Despite its common name, the king brown snake (Pseudechis australis) is not a brown snake, but a member of the genus Pseudechis, commonly known as black snakes.
The following species and subspecies are recognized.
- Pseudonaja affinis GÃ¼nther, 1872 â" dugite or spotted brown snake
i>Pseudonaja affinis affinis GÃ¼nther, 1872 â" coastal mainland Western Australia.
- Pseudonaja affinis exilis Storr, 1989 â" mainland Western Australia and Rottnest Island.
- Pseudonaja affinis tanneri (Worrell, 1961) â" mainland Western Australia, Boxer Island and other islands.
Nota bene: A binomial authority in parentheses indicates that the species was originally described in a genus other than Pseudonaja.
Brown snakes are easily alarmed and may bite if approached closely, handled, or threatened. Sudden, early collapse is often a feature of brown snake envenomation. A prominent effect of envenomation is venom-induced consumption coagulopathy and this can lead to death. Renal damage may also rarely occur.
Other clinical signs include: abdominal pain, breathing and swallowing difficulty, convulsions, ptosis, hemolysis, hypotension from depression of myocardial contractility, and renal failure. Notably rhabdomyolysis is not a feature of envenomation by brown snakes.
The eastern brown snake (Pseudonaja textilis) is the most toxic member of the genus and is considered by some to be the second most toxic land snake in the world, after the inland taipan (which is also found in Australia). The western brown snake is the tenth most venomous snake in the world.
Brown snakes can easily harm animals and livestock as well.
The venom fangs of snakes of the genus Pseudonaja are very short, and the average yield of venom per bite is relatively low â" for P. textilis, P. nuchalis, and P. affinis, about 4 to 6.5Â mg dry weight of venom. Therefore most of the bites end up without serious medical consequences. Despite its toxicity the smallest Pseudonaja, P. modesta, can even be considered harmless. Bites by the bigger species of Pseudonaja, especially P. textilis and P. nuchalis, are known for causing serious toxicosis and fatalities.
- GÃ¼nther A. 1858. Catalogue of the Colubrine Snakes in the Collection of the British Museum. London: Trustees of the British Museum. (Taylor and Francis, printers). xvi + 281 pp. (Pseudonaja, new genus, p. 227).

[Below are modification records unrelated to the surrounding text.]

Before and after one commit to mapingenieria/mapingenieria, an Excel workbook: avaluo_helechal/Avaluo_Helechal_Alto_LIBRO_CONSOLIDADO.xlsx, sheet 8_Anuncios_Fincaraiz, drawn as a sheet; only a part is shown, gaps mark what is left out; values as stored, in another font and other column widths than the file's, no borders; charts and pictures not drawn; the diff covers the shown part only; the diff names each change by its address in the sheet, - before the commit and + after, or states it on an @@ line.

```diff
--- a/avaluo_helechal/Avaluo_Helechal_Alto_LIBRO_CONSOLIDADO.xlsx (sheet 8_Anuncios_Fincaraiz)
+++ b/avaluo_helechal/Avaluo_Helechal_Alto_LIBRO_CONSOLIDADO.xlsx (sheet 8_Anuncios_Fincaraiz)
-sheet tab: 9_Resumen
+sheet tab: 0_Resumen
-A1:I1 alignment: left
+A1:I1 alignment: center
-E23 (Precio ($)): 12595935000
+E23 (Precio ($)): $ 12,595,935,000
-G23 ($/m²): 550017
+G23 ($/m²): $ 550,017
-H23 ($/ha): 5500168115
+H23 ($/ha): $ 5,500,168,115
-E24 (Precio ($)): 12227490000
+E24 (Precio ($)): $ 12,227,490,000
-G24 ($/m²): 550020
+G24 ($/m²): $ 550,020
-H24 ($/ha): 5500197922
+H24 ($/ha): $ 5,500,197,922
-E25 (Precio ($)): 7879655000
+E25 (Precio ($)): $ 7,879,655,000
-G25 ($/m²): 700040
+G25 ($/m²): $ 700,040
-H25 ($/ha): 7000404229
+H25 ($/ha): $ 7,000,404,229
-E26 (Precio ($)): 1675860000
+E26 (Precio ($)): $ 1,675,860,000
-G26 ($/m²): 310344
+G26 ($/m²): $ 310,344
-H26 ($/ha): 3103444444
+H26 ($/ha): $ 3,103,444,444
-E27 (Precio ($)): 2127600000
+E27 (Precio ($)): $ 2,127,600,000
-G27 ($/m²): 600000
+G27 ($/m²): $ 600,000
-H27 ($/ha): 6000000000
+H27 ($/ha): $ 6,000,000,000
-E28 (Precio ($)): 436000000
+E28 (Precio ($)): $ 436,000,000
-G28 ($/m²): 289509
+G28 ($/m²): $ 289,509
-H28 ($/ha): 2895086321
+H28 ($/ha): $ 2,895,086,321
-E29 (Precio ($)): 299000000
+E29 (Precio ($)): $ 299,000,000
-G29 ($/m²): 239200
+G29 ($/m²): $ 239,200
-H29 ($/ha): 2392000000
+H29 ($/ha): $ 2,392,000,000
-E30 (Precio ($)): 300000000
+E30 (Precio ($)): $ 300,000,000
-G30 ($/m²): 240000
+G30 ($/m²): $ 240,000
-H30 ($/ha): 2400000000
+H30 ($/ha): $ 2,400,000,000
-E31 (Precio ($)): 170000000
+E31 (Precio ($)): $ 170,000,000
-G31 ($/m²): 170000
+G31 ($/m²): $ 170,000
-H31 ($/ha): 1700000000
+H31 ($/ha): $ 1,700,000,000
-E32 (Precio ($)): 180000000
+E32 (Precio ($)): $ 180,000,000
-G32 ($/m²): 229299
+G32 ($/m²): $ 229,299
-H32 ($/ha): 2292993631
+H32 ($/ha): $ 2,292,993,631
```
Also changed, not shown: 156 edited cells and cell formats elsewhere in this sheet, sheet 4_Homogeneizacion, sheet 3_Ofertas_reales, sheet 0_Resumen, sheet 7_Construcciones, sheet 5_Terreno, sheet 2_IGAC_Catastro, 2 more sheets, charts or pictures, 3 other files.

- Skinner A. (2009). "A multivariate morphometric analysis and systematic review of Pseudonaja (Serpentes, Elapidae, Hydrophiinae)". Zoological Journal of the Linnean Society 155: 171â"197. doi: 10.1111/j.1096-3642.2008.00436.x.
- Genus Pseudonaja at The Reptile Database